The Newseum deserves to die

You know that triumphant feeling that sweeps from your brain to your toes when one of your enemies stumbles and falls into a mass of his own excrement? Such delight overwhelmed me yesterday as the Newseum—that gilded monument to journalistic vanity just a half-mile from the U.S. Capitol—hoisted its flag of surrender in the form of a press release. The Newseum owners can no longer afford to subsidize the place, they say, and are exploring plans to sell all or part of the building.

If the Newseum goes down, it will have deserved its death. Truth be told, it never deserved birth. Its owners, the Freedom Forum foundation, spent $450 million building its palace of journalism in 2008, making the Newseum among the most expensive museums then under construction at the time. Featuring a facade constructed from 50 tons of Tennessee marble, the seven-level structure has sought to commemorate the news business by stuffing its exhibits with 60,000-plus baubles and artifacts from the trade.

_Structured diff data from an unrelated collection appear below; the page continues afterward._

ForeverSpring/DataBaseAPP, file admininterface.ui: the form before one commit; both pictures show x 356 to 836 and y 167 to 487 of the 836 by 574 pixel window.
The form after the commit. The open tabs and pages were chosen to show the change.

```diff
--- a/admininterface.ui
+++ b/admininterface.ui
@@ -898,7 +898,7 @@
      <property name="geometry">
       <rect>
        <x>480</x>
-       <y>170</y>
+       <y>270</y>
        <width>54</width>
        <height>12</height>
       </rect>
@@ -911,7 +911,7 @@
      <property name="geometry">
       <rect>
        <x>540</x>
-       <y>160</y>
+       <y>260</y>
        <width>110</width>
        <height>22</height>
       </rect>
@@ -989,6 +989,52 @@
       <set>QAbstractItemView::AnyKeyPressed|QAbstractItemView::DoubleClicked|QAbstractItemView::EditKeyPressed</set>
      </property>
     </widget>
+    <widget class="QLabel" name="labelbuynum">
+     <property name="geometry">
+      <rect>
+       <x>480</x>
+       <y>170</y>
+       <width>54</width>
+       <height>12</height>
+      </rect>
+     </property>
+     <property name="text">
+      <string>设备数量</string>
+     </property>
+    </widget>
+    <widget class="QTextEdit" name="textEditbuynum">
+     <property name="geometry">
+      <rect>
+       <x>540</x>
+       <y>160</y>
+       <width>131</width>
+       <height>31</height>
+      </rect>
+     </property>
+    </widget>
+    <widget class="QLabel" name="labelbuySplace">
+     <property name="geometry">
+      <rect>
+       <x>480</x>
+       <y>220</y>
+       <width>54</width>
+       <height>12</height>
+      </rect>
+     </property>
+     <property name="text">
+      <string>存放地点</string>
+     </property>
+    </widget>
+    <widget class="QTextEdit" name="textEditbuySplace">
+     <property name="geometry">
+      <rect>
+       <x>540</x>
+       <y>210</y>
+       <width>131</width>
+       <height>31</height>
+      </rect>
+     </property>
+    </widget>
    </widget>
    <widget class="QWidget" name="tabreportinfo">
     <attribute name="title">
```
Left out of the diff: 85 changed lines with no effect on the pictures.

Newseum exhibits often resemble the detritus from a flea market. It has been or is home to Wonkette’s slippers, the Watergate break-in door, Tim Russert’s office, posters and reporters’ notebooks from the Ferguson protests, Washington Post reporter David Fahrenthold’s legal pads, Guardian reporter Ben Jacobs’ eyeglasses (broken when candidate Greg Gianforte body-slammed him), an Ai Weiwei self-portrait, props and costumes from Anchorman: The Legend of Ron Burgundy, a Boston Globe reporter’s running shoes, hundreds of press passes, Walt Mossberg’s gadgets, Bono’s jacket, and much more.